If that wasn't enough to make me interested in seeing the movie musical-cum-Broadway take on the late '80s Sunset Strip, then the thought of discovering who exactly would attend a midnight opening of said movie was more than enough.
The answer to that question? Less than 20 people. I arrived to the showing early in hopes of talking to some Rock of Ages super fans, and the few who were there were more than kind enough. A couple in their thirties was taking in the film because they thought there would be fewer kids at this showing, and they really wanted to hear the music from that time. The guy said his favorite band was Motley Crüe.
If you like this story, consider signing up for our email newsletters.

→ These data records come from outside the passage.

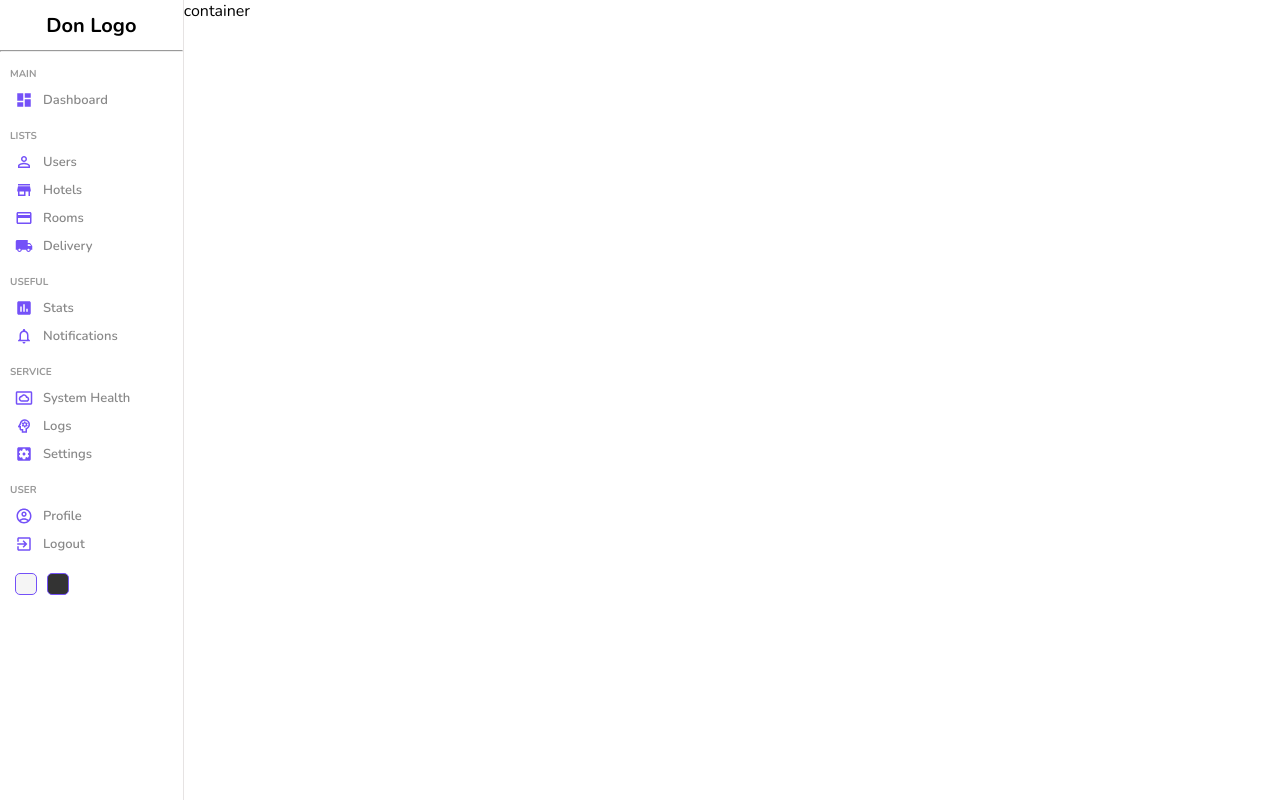
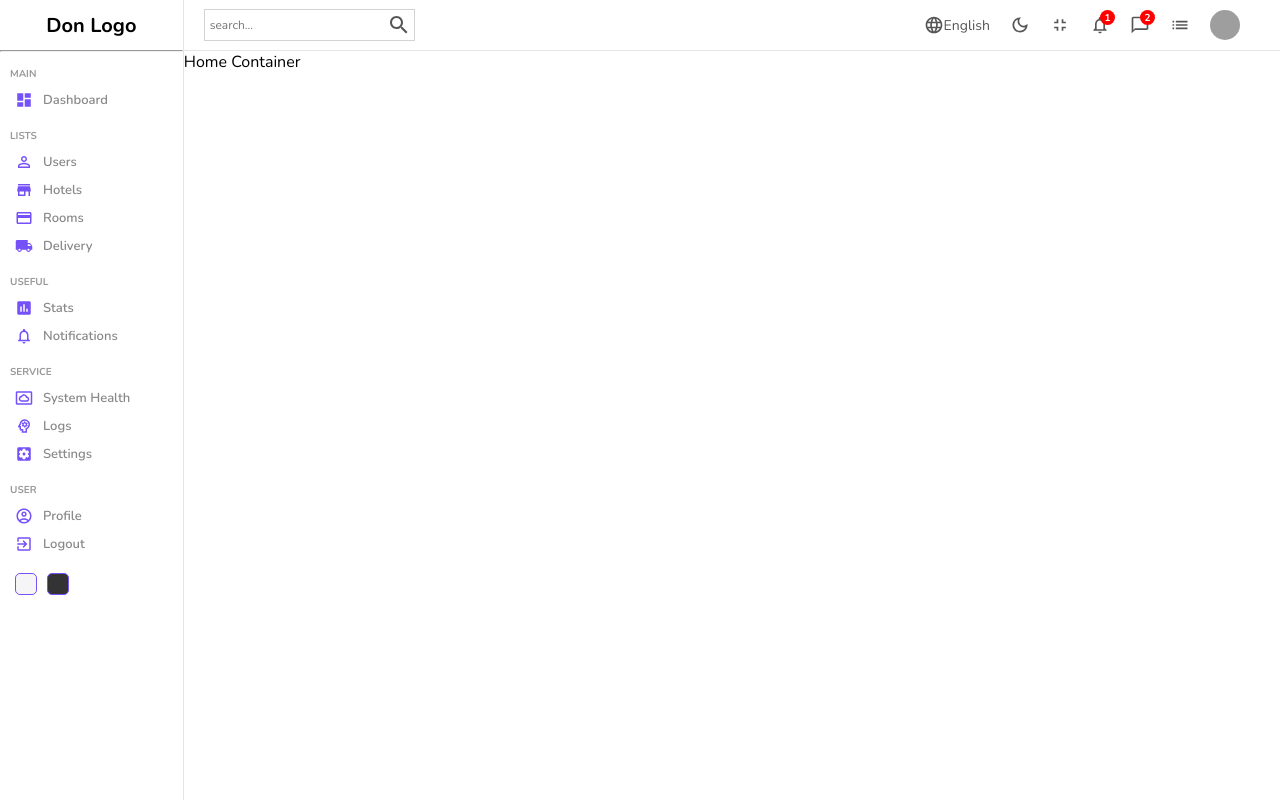
Before and after one commit to tonyclem/admin-template, a React (Create React App) app in the folder admin-template/: page / in a window 1280 px wide. Built offline with nearby package versions, Linux system fonts and the light colour scheme; grey boxes are pictures that could not be loaded.

Commit message:
added navbar

```diff
--- a/admin-template/src/components/navbar/Navbar.jsx
+++ b/admin-template/src/components/navbar/Navbar.jsx
@@ -1,8 +1,57 @@
 import React from "react";
 import "./navbar.scss";
+import SearchOutlinedIcon from "@mui/icons-material/SearchOutlined";
+import LanguageOutlinedIcon from "@mui/icons-material/LanguageOutlined";
+import DarkModeOutlinedIcon from "@mui/icons-material/DarkModeOutlined";
+import FullscreenExitOutlinedIcon from "@mui/icons-material/FullscreenExitOutlined";
+import NotificationsNoneOutlinedIcon from "@mui/icons-material/NotificationsNoneOutlined";
+import ChatBubbleOutlineOutlinedIcon from "@mui/icons-material/ChatBubbleOutlineOutlined";
+import ListOutlinedIcon from "@mui/icons-material/ListOutlined";
 
 const Navbar = () => {
-  return <div>Navbar</div>;
+  return (
+    <div className="navbar">
+      <div className="wrapper">
+        <div className="search">
+          <input type="text" placeholder="search..." />
+          <SearchOutlinedIcon />
+        </div>
+        <div className="items">
+          <div className="item">
+            <LanguageOutlinedIcon className="icon" />
+            English
+          </div>
+          <div className="item">
+            <DarkModeOutlinedIcon
+              className="icon"
+              // onClick={() => dispatch({ type: "TOGGLE" })}
+            />
+          </div>
+          <div className="item">
+            <FullscreenExitOutlinedIcon className="icon" />
+          </div>
+          <div className="item">
+            <NotificationsNoneOutlinedIcon className="icon" />
+            <div className="counter">1</div>
+          </div>
+          <div className="item">
+            <ChatBubbleOutlineOutlinedIcon className="icon" />
+            <div className="counter">2</div>
+          </div>
+          <div className="item">
+            <ListOutlinedIcon className="icon" />
+          </div>
+          <div className="item">
+            <img
+              src="https://images.pexels.com/photos/941693/pexels-photo-941693.jpeg?auto=compress&cs=tinysrgb&dpr=2&w=500"
+              alt=""
+              className="avatar"
+            />
+          </div>
+        </div>
+      </div>
+    </div>
+  );
 };
 
 export default Navbar;
--- a/admin-template/src/components/navbar/navbar.scss
+++ b/admin-template/src/components/navbar/navbar.scss
@@ -0,0 +1,71 @@
+.navbar {
+  height: 50px;
+  border-bottom: 0.5px solid rgb(231, 228, 228);
+  display: flex;
+  align-items: center;
+  font-size: 14px;
+  color: #555;
+
+  .wrapper {
+    width: 100%;
+    padding: 20px;
+    display: flex;
+    align-items: center;
+    justify-content: space-between;
+
+    .search {
+      display: flex;
+      align-items: center;
+      border: 0.5px solid lightgray;
+      padding: 3px;
+
+      input {
+        border: none;
+        outline: none;
+        background: transparent;
+
+        &::placeholder {
+          font-size: 12px;
+        }
+      }
+    }
+
+    .items {
+      display: flex;
+      align-items: center;
+
+      .item {
+        display: flex;
+        align-items: center;
+        margin-right: 20px;
+        position: relative;
+
+        .icon {
+          font-size: 20px;
+        }
+
+        .avatar {
+          width: 30px;
+          height: 30px;
+          border-radius: 50%;
+        }
+
+        .counter {
+          width: 15px;
+          height: 15px;
+          background-color: red;
+          border-radius: 50%;
+          color: white;
+          display: flex;
+          align-items: center;
+          justify-content: center;
+          font-size: 10px;
+          font-weight: bold;
+          position: absolute;
+          top: -5px;
+          right: -5px;
+        }
+      }
+    }
+  }
+}
--- a/admin-template/src/pages/home/Home.jsx
+++ b/admin-template/src/pages/home/Home.jsx
@@ -1,12 +1,16 @@
 import React from "react";
 import "./home.scss";
 import Sidebar from "../../components/sidebar/Sidebar";
+import Navbar from "../../components/navbar/Navbar";
 
 const Home = () => {
   return (
     <div className="home">
       <Sidebar />
-      <div className="homeContainer"> container</div>
+      <div className="homeContainer">
+        <Navbar />
+        Home Container
+      </div>
     </div>
   );
 };
```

SHOW ME HOW
You have successfully signed up for your selected newsletter(s) - please keep an eye on your mailbox, we're movin' in!
There is a father with his two sons, who like midnight movies and also talked about how awesome Motley Crüe is. Two young ladies in their early twenties are here because the movie "looks entertaining," and they "had no plans." I remember being 21 and I don't think I ever thought to myself, "There's nothing to do, let's go to a midnight showing of a musical!"
We get the usual plot line: The pre-fab love story where a small-town girl lives in a lonely world, catches a bus to L.A., and is welcomed to the jungle by a black hole of charisma with good hair. These crazy kids fall in love, out of love and back in, all set to power ballads that were made by men who wore pants two sizes two small and who tried to snort up Pablo Escobar's entire supply.
Tom Cruise is of course the big get, and plays "superstar" Stacy Jaxx with the same reckless abandon that garnered him critical praise in Magnolia and Tropic Thunder. In fact, Cruise's Jaxx feels like the perfect amalgamation of those two roles, except this time around he has a gun-toting monkey named Hey Man instead of Bill Hader as a sidekick. Catherine Zeta-Jones, who was so fantastic in Chicago, feels underutilized as a Tipper Gore stand-in. Bryan Cranston shows up as Zeta-Jones' mayor husband but goes campy with the role and spends most of the time tied up with rosaries and getting spanked. Poor Alec Baldwin and Russell Brand sing a bit but mostly seem like they did the film because of alimony payments. I'm still not sure why Mary J. Blige was in this, and I cringed every time Paul Giamatti showed up. That man should be past these types of roles.
Should you see Rock of Ages? Well, if you're like the two Dallas PD officers I saw standing in the corner singing along to Jefferson Starship, the answer is a resounding yes. If you are going solely to see the camp, just make sure you do as I did and fill your flask all the way to the top.